### Dataset records

━━━━━━

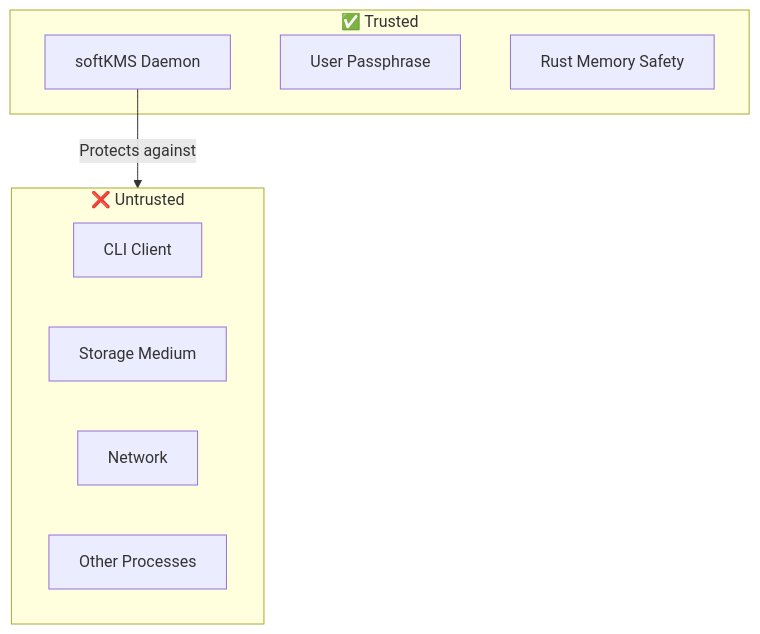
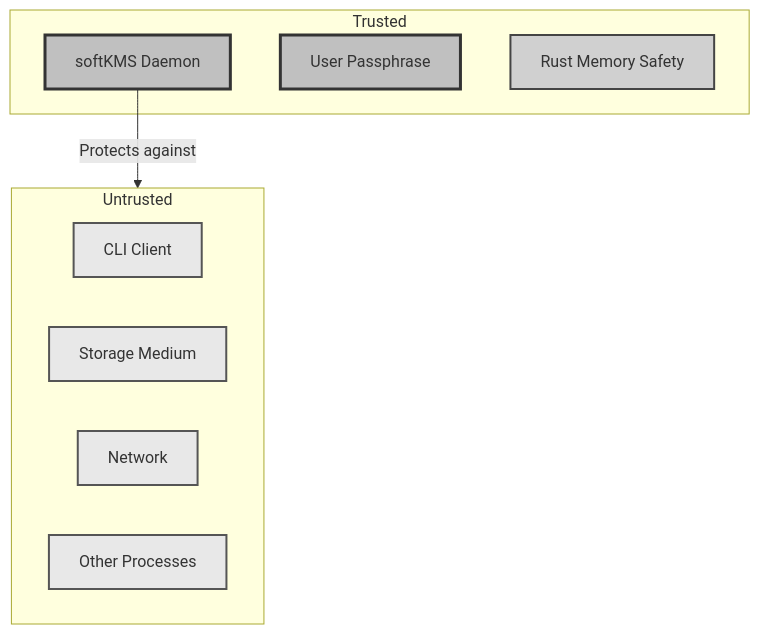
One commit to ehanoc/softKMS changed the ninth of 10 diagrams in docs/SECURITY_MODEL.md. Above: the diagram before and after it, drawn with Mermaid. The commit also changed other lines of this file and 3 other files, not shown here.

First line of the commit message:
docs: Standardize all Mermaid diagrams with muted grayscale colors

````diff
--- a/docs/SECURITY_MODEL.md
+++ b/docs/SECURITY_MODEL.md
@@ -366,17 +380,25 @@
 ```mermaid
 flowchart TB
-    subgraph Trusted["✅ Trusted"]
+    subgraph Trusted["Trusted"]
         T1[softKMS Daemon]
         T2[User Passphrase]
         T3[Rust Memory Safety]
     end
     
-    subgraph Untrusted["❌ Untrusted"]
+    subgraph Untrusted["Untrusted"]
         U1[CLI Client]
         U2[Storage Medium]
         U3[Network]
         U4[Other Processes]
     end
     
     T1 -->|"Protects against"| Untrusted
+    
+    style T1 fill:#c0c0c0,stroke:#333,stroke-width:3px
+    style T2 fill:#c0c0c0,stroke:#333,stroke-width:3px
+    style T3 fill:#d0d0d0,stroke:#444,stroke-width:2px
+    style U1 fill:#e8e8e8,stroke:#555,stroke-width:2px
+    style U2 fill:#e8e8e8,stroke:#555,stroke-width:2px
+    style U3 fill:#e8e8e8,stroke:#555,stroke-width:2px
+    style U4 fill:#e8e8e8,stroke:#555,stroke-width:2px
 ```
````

━━━━━━

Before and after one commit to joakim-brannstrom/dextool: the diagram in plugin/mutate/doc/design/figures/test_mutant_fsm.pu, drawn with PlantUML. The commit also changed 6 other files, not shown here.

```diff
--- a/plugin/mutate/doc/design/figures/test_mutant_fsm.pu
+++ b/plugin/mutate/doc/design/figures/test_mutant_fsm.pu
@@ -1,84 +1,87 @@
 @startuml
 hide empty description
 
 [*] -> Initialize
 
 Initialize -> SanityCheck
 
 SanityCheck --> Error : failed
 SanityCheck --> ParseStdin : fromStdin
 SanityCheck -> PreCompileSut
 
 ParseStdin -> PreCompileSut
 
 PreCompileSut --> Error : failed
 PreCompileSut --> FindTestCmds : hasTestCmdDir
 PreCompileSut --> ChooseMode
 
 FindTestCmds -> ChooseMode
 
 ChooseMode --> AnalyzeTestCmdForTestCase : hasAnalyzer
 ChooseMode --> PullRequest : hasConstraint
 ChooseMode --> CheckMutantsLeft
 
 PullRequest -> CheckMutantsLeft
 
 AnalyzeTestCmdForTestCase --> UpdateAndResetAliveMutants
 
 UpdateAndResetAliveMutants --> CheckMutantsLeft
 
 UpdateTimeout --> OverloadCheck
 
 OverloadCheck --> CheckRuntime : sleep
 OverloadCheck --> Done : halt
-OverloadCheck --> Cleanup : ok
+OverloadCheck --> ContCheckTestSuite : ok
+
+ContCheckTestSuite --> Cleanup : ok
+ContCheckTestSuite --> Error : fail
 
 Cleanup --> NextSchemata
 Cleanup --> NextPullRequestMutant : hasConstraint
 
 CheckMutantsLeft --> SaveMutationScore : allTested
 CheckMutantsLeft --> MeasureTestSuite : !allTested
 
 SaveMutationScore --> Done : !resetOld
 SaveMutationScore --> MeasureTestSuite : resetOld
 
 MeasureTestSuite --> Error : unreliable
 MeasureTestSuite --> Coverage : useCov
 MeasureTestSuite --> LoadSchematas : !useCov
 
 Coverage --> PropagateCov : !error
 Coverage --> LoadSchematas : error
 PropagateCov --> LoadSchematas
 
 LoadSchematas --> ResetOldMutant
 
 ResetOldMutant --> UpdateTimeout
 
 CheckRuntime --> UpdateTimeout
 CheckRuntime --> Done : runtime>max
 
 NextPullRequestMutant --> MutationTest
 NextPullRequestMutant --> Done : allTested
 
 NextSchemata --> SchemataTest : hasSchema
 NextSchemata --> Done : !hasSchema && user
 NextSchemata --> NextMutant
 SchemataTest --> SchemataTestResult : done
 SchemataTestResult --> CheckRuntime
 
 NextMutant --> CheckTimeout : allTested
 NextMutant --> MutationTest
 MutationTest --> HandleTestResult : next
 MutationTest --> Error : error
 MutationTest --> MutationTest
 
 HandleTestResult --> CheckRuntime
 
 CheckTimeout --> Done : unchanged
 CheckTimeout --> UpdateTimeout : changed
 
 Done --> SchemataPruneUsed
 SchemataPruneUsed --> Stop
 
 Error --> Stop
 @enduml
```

━━━━━━

### EXERCISE
Working through the entries above, copy every line in which "MeasureTestSuite" is found.

### ANSWER TO THE EXERCISE
 CheckMutantsLeft --> MeasureTestSuite : !allTested
 SaveMutationScore --> MeasureTestSuite : resetOld
 MeasureTestSuite --> Error : unreliable
 MeasureTestSuite --> Coverage : useCov
 MeasureTestSuite --> LoadSchematas : !useCov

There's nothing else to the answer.